This is the first in what I hope will be an ongoing feature. Wanting to be a little more “hands on” with rescuing I recently decided to become a volunteer at the Contra Costa Animal Services facility in Martinez. I’ll hopefully be chronicling my thoughts and experiences.
I attended the orientation yesterday. I haven’t actually been accepted yet so I don’t have experiences to share as an actual volunteer but I learned quite a few things from the orientation.
Contra Costa County Animal Services serves as the county’s law enforcement agency where animals are concerned. It’s their ACOs (Animal Control Officers) that serve the same kind of duties as the ones featured on Animal Planet programs such as Animal Precinct, Animal Cops Detroit, etc. They’re not simply the “dog catchers”.
The one criticism I have of the otherwise wonderful “Hotel for Dogs” movie is that the municipal animal shelter portrayed in the film was basically a death camp and its ACOs were mean spirited buffoons. These individuals are total animal advocates that definitely don’t fit the “dog catcher” stereotype.
In recent years the county’s euthanization rate has dropped from 70% to 30%, still one of the highest in the Bay Area, but hardly makes it a “death house”.
County regulations require all abandoned, stray, and seized animals go through animal services first, and are not allowed to turn any animal away. This is a double-edged sword because the most attractive, most healthy, most adoptable dogs must go through the county first, all the least of those dogs go through as well. Further, other rescue organizations get their dogs from animal services as well, including “no-kill” rescues such as ARF and non-profits such as the SPCA. They get their pick of which dogs to take into their care. But don’t take that as a complaint. Without them it’s all up to the county to get them adopted out and euthanization rates go up accordingly.
My older dog, Zoe, was one of those that had originally been taken in by Contra Costa Animal Services and moved over to the East Bay SPCA branch in Dublin where we found and adopted her.
Please remember that while nearly all non-profits like ARF and the SPCA are solely supported by public donations and county shelters do receive funding from local government municipal shelters are often no better off, sometimes worse.

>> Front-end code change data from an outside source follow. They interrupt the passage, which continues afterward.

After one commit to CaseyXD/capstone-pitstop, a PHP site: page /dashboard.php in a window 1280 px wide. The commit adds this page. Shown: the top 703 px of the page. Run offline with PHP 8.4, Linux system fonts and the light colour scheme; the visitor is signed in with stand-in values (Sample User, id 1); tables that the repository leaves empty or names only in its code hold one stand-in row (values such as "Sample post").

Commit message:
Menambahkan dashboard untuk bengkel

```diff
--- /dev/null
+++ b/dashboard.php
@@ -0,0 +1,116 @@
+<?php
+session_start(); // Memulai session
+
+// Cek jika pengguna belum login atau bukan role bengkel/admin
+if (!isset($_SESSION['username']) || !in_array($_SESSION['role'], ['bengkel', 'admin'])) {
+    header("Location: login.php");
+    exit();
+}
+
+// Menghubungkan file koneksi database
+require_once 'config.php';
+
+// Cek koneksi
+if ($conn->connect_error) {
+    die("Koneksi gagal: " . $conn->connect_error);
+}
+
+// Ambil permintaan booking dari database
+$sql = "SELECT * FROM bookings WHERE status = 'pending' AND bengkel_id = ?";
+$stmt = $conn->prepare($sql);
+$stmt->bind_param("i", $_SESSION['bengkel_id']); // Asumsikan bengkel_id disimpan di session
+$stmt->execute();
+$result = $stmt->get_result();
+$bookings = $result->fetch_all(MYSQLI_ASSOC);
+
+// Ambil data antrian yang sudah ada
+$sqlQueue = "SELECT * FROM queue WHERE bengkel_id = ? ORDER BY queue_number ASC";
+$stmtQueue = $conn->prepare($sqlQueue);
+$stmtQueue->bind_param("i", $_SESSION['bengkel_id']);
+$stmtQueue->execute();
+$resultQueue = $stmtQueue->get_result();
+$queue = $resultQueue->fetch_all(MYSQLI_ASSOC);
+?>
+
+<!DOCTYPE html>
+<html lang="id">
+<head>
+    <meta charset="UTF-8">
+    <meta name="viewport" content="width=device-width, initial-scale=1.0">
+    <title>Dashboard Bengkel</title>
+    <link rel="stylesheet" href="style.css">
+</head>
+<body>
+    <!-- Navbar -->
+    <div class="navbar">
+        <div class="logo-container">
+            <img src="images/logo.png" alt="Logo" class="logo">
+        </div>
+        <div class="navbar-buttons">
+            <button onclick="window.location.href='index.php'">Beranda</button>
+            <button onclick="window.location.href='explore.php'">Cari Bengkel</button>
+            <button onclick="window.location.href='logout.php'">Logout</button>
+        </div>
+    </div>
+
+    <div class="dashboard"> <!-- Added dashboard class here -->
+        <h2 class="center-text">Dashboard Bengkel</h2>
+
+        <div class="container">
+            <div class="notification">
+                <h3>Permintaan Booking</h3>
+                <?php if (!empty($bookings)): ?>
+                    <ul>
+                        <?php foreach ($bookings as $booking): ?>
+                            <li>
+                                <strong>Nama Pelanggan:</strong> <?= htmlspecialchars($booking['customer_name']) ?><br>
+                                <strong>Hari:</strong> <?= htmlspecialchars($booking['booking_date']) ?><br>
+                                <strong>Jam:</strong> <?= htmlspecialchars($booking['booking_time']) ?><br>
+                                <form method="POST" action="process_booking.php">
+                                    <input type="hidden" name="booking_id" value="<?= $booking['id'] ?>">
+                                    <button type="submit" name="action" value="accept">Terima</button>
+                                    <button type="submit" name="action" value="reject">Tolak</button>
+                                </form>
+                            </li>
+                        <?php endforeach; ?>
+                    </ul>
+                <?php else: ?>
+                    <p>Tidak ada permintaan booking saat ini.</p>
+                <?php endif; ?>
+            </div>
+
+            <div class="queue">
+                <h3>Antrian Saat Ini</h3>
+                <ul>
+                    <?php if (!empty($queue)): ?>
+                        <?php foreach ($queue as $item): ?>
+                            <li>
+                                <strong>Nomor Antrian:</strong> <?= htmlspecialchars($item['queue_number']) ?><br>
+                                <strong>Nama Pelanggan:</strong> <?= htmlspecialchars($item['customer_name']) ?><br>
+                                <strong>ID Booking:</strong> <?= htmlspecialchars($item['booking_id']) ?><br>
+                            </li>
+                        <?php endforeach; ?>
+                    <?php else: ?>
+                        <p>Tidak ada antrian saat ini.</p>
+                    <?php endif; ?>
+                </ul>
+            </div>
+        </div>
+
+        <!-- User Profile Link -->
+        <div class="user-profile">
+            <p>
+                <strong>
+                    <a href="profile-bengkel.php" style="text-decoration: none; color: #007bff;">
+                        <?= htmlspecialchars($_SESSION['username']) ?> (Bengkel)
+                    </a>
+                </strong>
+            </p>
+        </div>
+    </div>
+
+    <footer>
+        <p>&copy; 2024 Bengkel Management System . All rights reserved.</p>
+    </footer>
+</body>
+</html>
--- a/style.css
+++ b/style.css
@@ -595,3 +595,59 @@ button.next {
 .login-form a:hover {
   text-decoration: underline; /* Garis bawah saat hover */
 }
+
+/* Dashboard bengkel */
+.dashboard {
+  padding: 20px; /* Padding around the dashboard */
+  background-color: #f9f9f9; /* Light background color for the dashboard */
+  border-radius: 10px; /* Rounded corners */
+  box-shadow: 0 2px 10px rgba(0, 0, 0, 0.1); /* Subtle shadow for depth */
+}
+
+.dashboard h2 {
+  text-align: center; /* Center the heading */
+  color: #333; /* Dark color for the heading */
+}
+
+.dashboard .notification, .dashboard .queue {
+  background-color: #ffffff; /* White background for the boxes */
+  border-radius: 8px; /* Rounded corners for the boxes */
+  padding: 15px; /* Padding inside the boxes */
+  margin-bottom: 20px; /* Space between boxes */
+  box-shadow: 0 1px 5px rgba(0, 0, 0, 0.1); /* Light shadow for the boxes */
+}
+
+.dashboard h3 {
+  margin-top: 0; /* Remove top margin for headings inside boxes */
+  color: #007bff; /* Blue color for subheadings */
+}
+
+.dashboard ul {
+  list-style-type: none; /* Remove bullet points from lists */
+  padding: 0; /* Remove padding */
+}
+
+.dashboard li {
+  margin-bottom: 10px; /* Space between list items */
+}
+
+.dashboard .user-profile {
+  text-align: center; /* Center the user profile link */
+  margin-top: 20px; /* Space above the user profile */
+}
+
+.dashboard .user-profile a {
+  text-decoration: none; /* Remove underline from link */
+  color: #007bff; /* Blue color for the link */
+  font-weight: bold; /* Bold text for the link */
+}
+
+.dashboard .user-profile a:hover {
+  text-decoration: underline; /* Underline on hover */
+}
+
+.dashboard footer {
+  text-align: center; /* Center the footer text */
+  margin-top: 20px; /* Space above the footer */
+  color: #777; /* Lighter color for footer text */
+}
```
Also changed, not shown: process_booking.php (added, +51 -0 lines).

When there are budget cuts during hard economic times like now local municipal animal shelters suffer greatly.Hopefully, Contra Costa County will accept me as a volunteer and I’ll have more to report later.